(Task instructions) Please copy each line below that contains the string "backend".

======== Materials provided

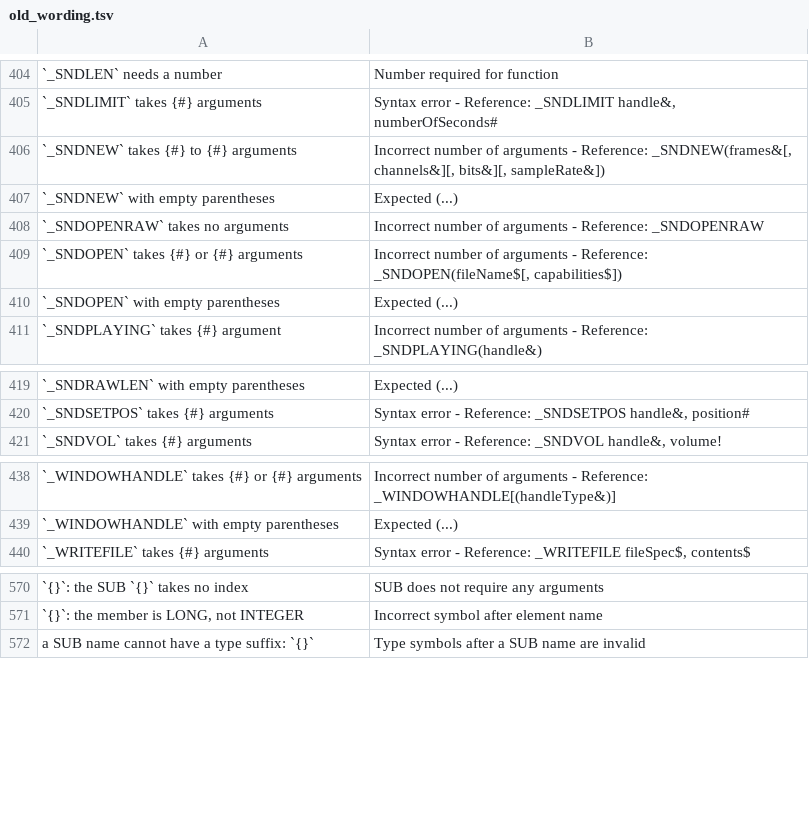
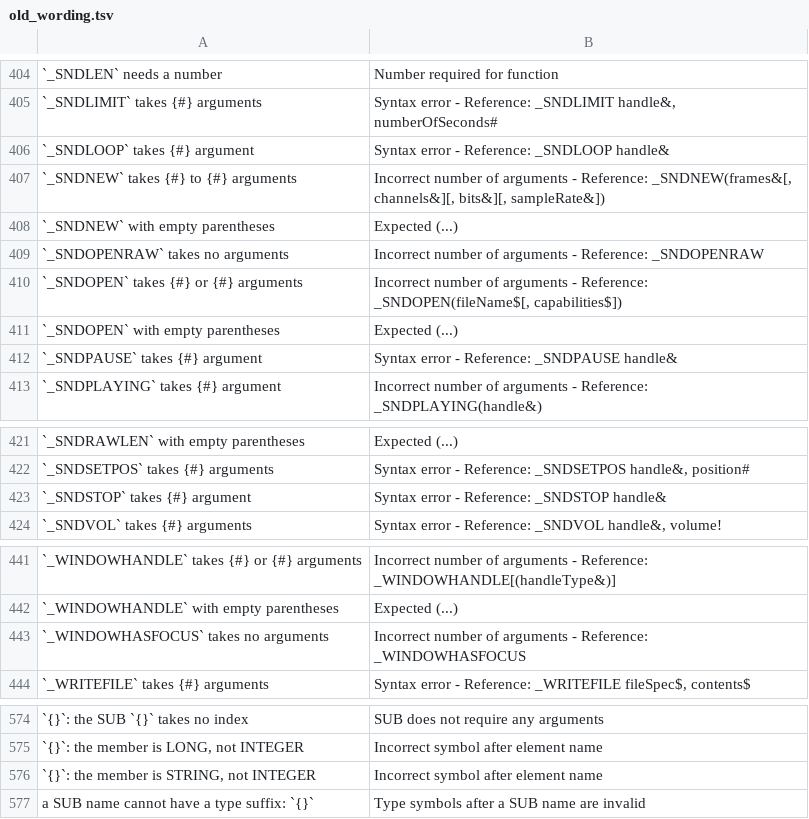
Before and after one commit to davidshq/QB64Rust, a TSV file: crates/base/src/old_wording.tsv, drawn as a sheet; only a part is shown, gaps mark what is left out.

Commit message:
Regenerate the wording table and suite counts

```diff
--- a/crates/base/src/old_wording.tsv
+++ b/crates/base/src/old_wording.tsv
@@ -405,2 +405,3 @@
 `_SNDLIMIT` takes {#} arguments	Syntax error - Reference: _SNDLIMIT handle&, numberOfSeconds#
+`_SNDLOOP` takes {#} argument	Syntax error - Reference: _SNDLOOP handle&
 `_SNDNEW` takes {#} to {#} arguments	Incorrect number of arguments - Reference: _SNDNEW(frames&[, channels&][, bits&][, sampleRate&])
@@ -410,2 +411,3 @@
 `_SNDOPEN` with empty parentheses	Expected (...)
+`_SNDPAUSE` takes {#} argument	Syntax error - Reference: _SNDPAUSE handle&
 `_SNDPLAYING` takes {#} argument	Incorrect number of arguments - Reference: _SNDPLAYING(handle&)
@@ -420,2 +422,3 @@
 `_SNDSETPOS` takes {#} arguments	Syntax error - Reference: _SNDSETPOS handle&, position#
+`_SNDSTOP` takes {#} argument	Syntax error - Reference: _SNDSTOP handle&
 `_SNDVOL` takes {#} arguments	Syntax error - Reference: _SNDVOL handle&, volume!
@@ -439,2 +442,3 @@
 `_WINDOWHANDLE` with empty parentheses	Expected (...)
+`_WINDOWHASFOCUS` takes no arguments	Incorrect number of arguments - Reference: _WINDOWHASFOCUS
 `_WRITEFILE` takes {#} arguments	Syntax error - Reference: _WRITEFILE fileSpec$, contents$
@@ -571,2 +575,3 @@
 `{}`: the member is LONG, not INTEGER	Incorrect symbol after element name
+`{}`: the member is STRING, not INTEGER	Incorrect symbol after element name
 a SUB name cannot have a type suffix: `{}`	Type symbols after a SUB name are invalid
```
Also changed, not shown: 2 other files.
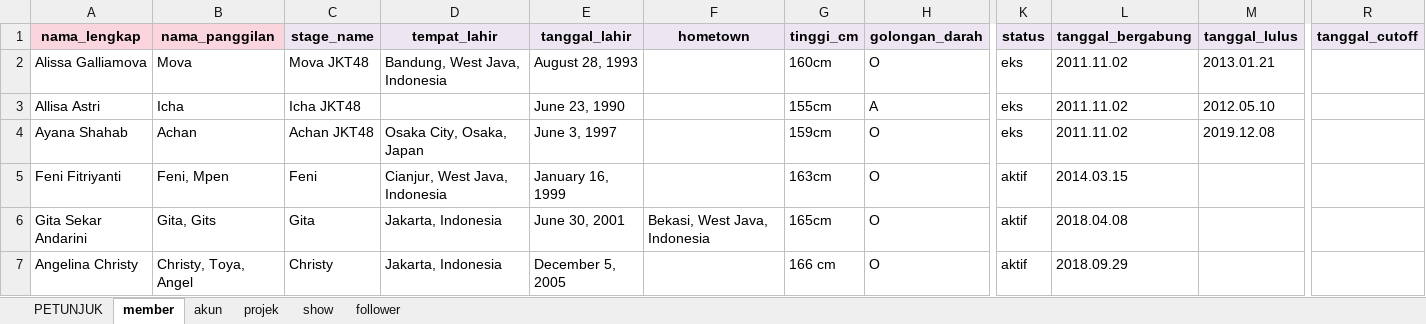
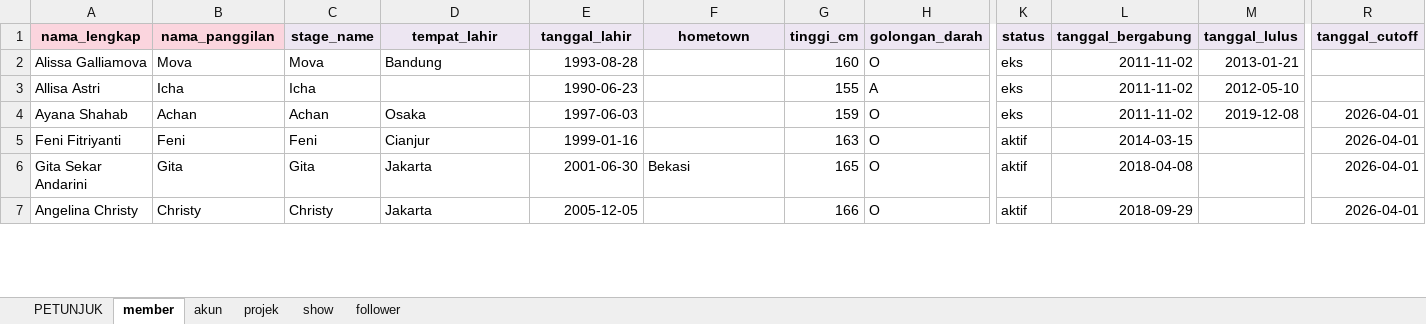
Before and after one commit to dandyfn/jkt48-fansite, an Excel workbook: backend/data_impor/data_jkt48.xlsx, sheet member, drawn as a sheet; only a part is shown, gaps mark what is left out; values as stored, in another font and other column widths than the file's, no borders; the diff covers the shown part only; the diff names each change by its address in the sheet, - before the commit and + after, or states it on an @@ line.

Commit message:
fixing leaderbord, infografis & member

```diff
--- a/backend/data_impor/data_jkt48.xlsx (sheet member)
+++ b/backend/data_impor/data_jkt48.xlsx (sheet member)
-C2 (stage_name): Mova JKT48
+C2 (stage_name): Mova
-D2 (tempat_lahir): Bandung, West Java, Indonesia
+D2 (tempat_lahir): Bandung
-E2 (tanggal_lahir): August 28, 1993
+E2 (tanggal_lahir): 1993-08-28
-G2 (tinggi_cm): 160cm
+G2 (tinggi_cm): 160
-L2:L4 (tanggal_bergabung): 2011.11.02
+L2:L4 (tanggal_bergabung): 2011-11-02
-M2 (tanggal_lulus): 2013.01.21
+M2 (tanggal_lulus): 2013-01-21
-C3 (stage_name): Icha JKT48
+C3 (stage_name): Icha
-E3 (tanggal_lahir): June 23, 1990
+E3 (tanggal_lahir): 1990-06-23
-G3 (tinggi_cm): 155cm
+G3 (tinggi_cm): 155
-M3 (tanggal_lulus): 2012.05.10
+M3 (tanggal_lulus): 2012-05-10
-C4 (stage_name): Achan JKT48
+C4 (stage_name): Achan
-D4 (tempat_lahir): Osaka City, Osaka, Japan
+D4 (tempat_lahir): Osaka
-E4 (tanggal_lahir): June 3, 1997
+E4 (tanggal_lahir): 1997-06-03
-G4 (tinggi_cm): 159cm
+G4 (tinggi_cm): 159
-M4 (tanggal_lulus): 2019.12.08
+M4 (tanggal_lulus): 2019-12-08
-R4:R7 (tanggal_cutoff): (empty)
+R4:R7 (tanggal_cutoff): 2026-04-01
-B5 (nama_panggilan): Feni, Mpen
+B5 (nama_panggilan): Feni
-D5 (tempat_lahir): Cianjur, West Java, Indonesia
+D5 (tempat_lahir): Cianjur
-E5 (tanggal_lahir): January 16, 1999
+E5 (tanggal_lahir): 1999-01-16
-G5 (tinggi_cm): 163cm
+G5 (tinggi_cm): 163
-L5 (tanggal_bergabung): 2014.03.15
+L5 (tanggal_bergabung): 2014-03-15
-B6 (nama_panggilan): Gita, Gits
+B6 (nama_panggilan): Gita
-D6:D7 (tempat_lahir): Jakarta, Indonesia
+D6:D7 (tempat_lahir): Jakarta
-E6 (tanggal_lahir): June 30, 2001
+E6 (tanggal_lahir): 2001-06-30
-F6 (hometown): Bekasi, West Java, Indonesia
+F6 (hometown): Bekasi
-G6 (tinggi_cm): 165cm
+G6 (tinggi_cm): 165
-L6 (tanggal_bergabung): 2018.04.08
+L6 (tanggal_bergabung): 2018-04-08
-B7 (nama_panggilan): Christy, Toya, Angel
+B7 (nama_panggilan): Christy
-E7 (tanggal_lahir): December 5, 2005
+E7 (tanggal_lahir): 2005-12-05
-G7 (tinggi_cm): 166 cm
+G7 (tinggi_cm): 166
-L7 (tanggal_bergabung): 2018.09.29
+L7 (tanggal_bergabung): 2018-09-29
```
Also changed, not shown: 283 edited cells elsewhere in this sheet, 22 other files.
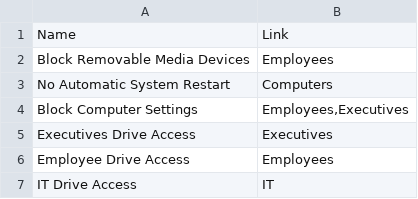
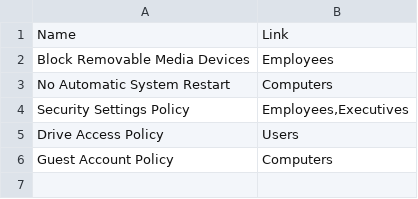
Before and after one commit to Vesec/Auploy, a CSV file: Settings/GPO/GPOStructure.csv, drawn as a sheet.

Commit message:
V.0.6
- Network Drive Sharing

```diff
--- a/Settings/GPO/GPOStructure.csv
+++ b/Settings/GPO/GPOStructure.csv
@@ -3,5 +3,4 @@ Block Removable Media Devices,Employees
 No Automatic System Restart,Computers
-Block Computer Settings,"Employees,Executives"
-Executives Drive Access,Executives
-Employee Drive Access,Employees
-IT Drive Access,IT
+Security Settings Policy,"Employees,Executives"
+Drive Access Policy,Users
+Guest Account Policy,Computers
```
Also changed, not shown: 14 other files.
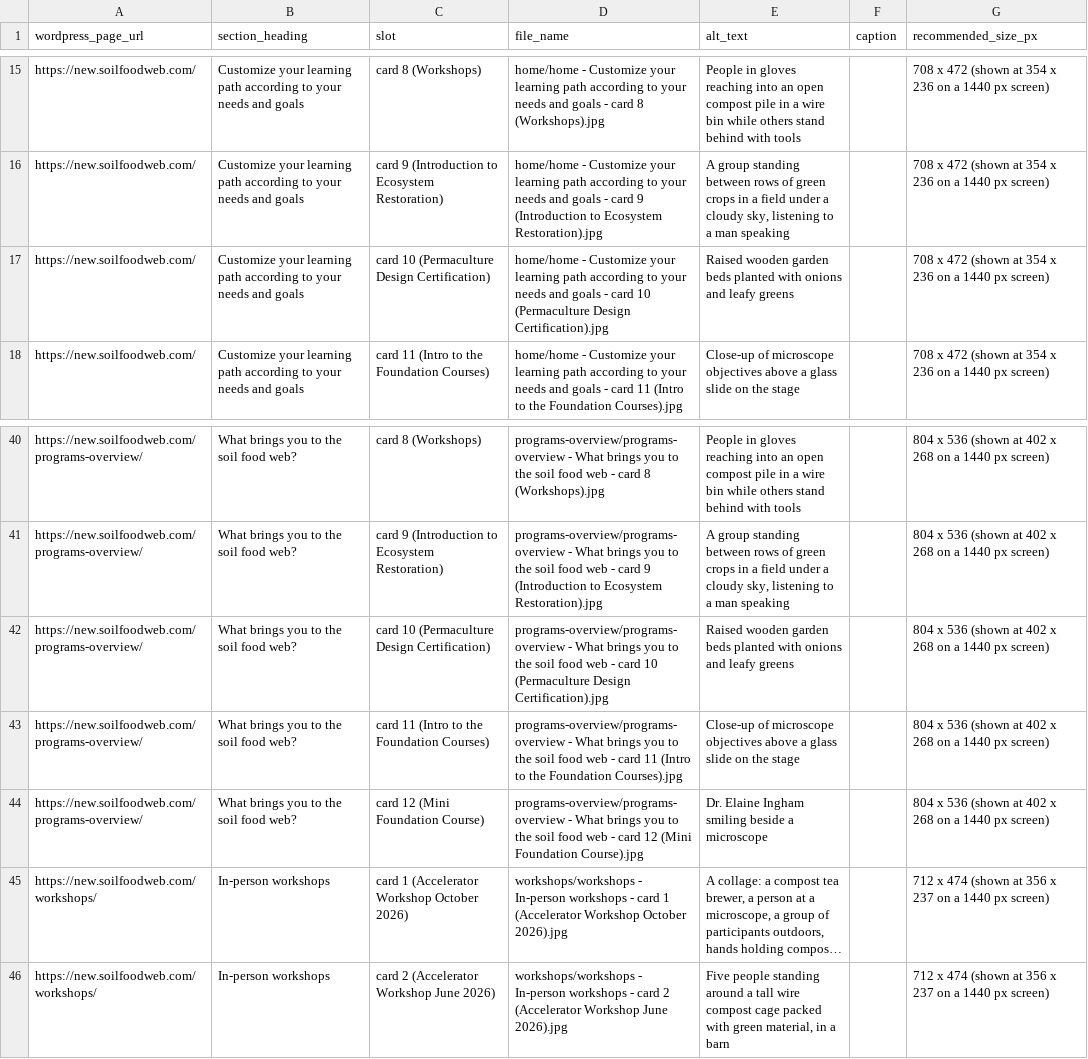
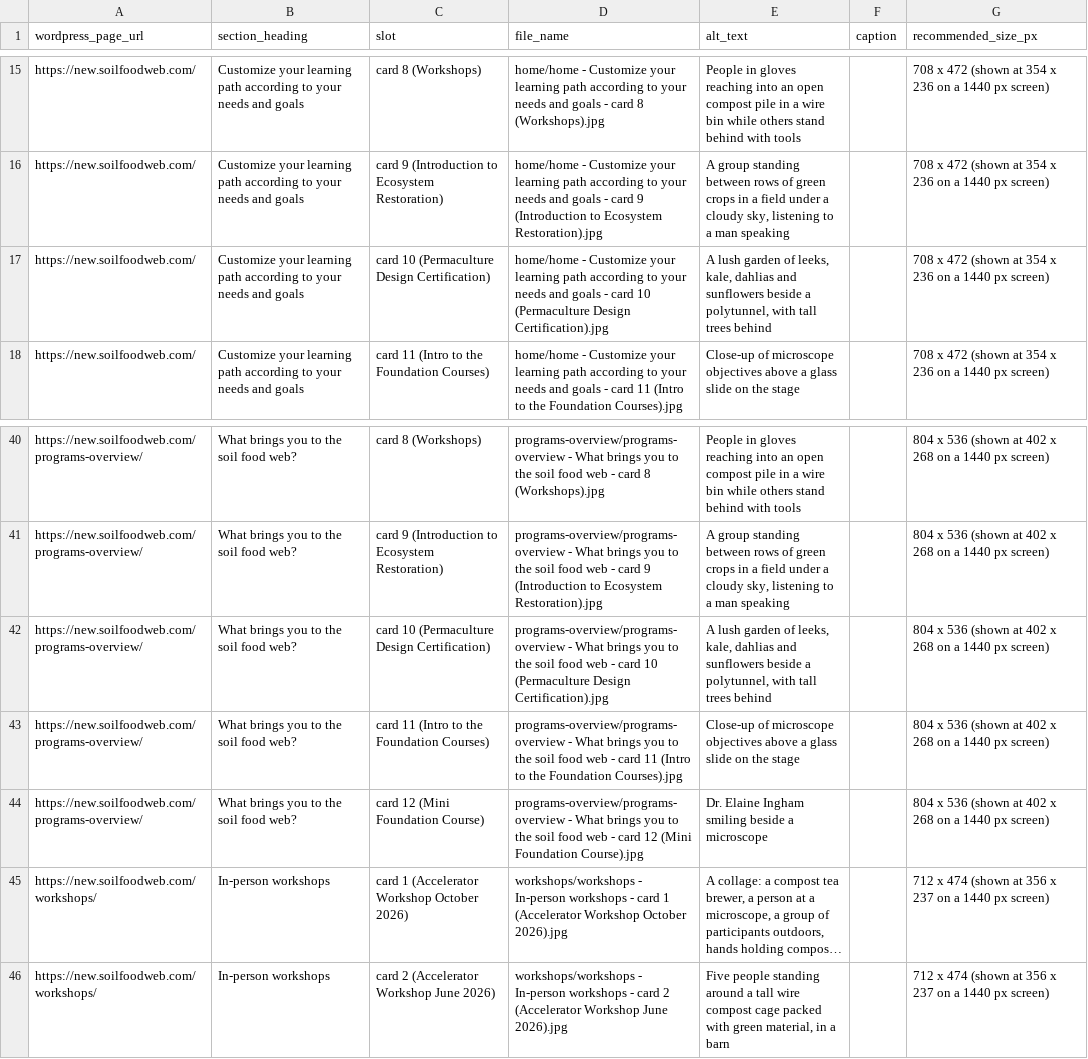
Before and after one commit to linneamoritznyc/final-SFWsite-Linnea, a CSV file: exports/stephanie/image-handoff.csv, drawn as a sheet; only a part is shown, gaps mark what is left out; long unchanged cells end in ….

```diff
--- a/exports/stephanie/image-handoff.csv
+++ b/exports/stephanie/image-handoff.csv
@@ -16,3 +16,3 @@ https://new.soilfoodweb.com/,Customize your learning path according to your need
 https://new.soilfoodweb.com/,Customize your learning path according to your needs and goals,card 9 (Introduction to Ecosystem Restoration),home/home - Customize your learning path according to your needs and goals - card 9 (Introduction to Ecosystem Restoration).jpg,"A group standing between rows of green crops in a field under a cloudy sky, listening to a man speaking",,708 x 472 (shown at 354 x 236 on a 1440 px screen)
-https://new.soilfoodweb.com/,Customize your learning path according to your needs and goals,card 10 (Permaculture Design Certification),home/home - Customize your learning path according to your needs and goals - card 10 (Permaculture Design Certification).jpg,Raised wooden garden beds planted with onions and leafy greens,,708 x 472 (shown at 354 x 236 on a 1440 px screen)
+https://new.soilfoodweb.com/,Customize your learning path according to your needs and goals,card 10 (Permaculture Design Certification),home/home - Customize your learning path according to your needs and goals - card 10 (Permaculture Design Certification).jpg,"A lush garden of leeks, kale, dahlias and sunflowers beside a polytunnel, with tall trees behind",,708 x 472 (shown at 354 x 236 on a 1440 px screen)
 https://new.soilfoodweb.com/,Customize your learning path according to your needs and goals,card 11 (Intro to the Foundation Courses),home/home - Customize your learning path according to your needs and goals - card 11 (Intro to the Foundation Courses).jpg,Close-up of microscope objectives above a glass slide on the stage,,708 x 472 (shown at 354 x 236 on a 1440 px screen)
@@ -41,3 +41,3 @@ https://new.soilfoodweb.com/programs-overview/,What brings you to the soil food
 https://new.soilfoodweb.com/programs-overview/,What brings you to the soil food web?,card 9 (Introduction to Ecosystem Restoration),programs-overview/programs-overview - What brings you to the soil food web - card 9 (Introduction to Ecosystem Restoration).jpg,"A group standing between rows of green crops in a field under a cloudy sky, listening to a man speaking",,804 x 536 (shown at 402 x 268 on a 1440 px screen)
-https://new.soilfoodweb.com/programs-overview/,What brings you to the soil food web?,card 10 (Permaculture Design Certification),programs-overview/programs-overview - What brings you to the soil food web - card 10 (Permaculture Design Certification).jpg,Raised wooden garden beds planted with onions and leafy greens,,804 x 536 (shown at 402 x 268 on a 1440 px screen)
+https://new.soilfoodweb.com/programs-overview/,What brings you to the soil food web?,card 10 (Permaculture Design Certification),programs-overview/programs-overview - What brings you to the soil food web - card 10 (Permaculture Design Certification).jpg,"A lush garden of leeks, kale, dahlias and sunflowers beside a polytunnel, with tall trees behind",,804 x 536 (shown at 402 x 268 on a 1440 px screen)
 https://new.soilfoodweb.com/programs-overview/,What brings you to the soil food web?,card 11 (Intro to the Foundation Courses),programs-overview/programs-overview - What brings you to the soil food web - card 11 (Intro to the Foundation Courses).jpg,Close-up of microscope objectives above a glass slide on the stage,,804 x 536 (shown at 402 x 268 on a 1440 px screen)
```
Also changed, not shown: 3 other files.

================

(Response to the exercise)
Before and after one commit to dandyfn/jkt48-fansite, an Excel workbook: backend/data_impor/data_jkt48.xlsx, sheet member, drawn as a sheet; only a part is shown, gaps mark what is left out; values as stored, in another font and other column widths than the file's, no borders; the diff covers the shown part only; the diff names each change by its address in the sheet, - before the commit and + after, or states it on an @@ line.
--- a/backend/data_impor/data_jkt48.xlsx (sheet member)
+++ b/backend/data_impor/data_jkt48.xlsx (sheet member)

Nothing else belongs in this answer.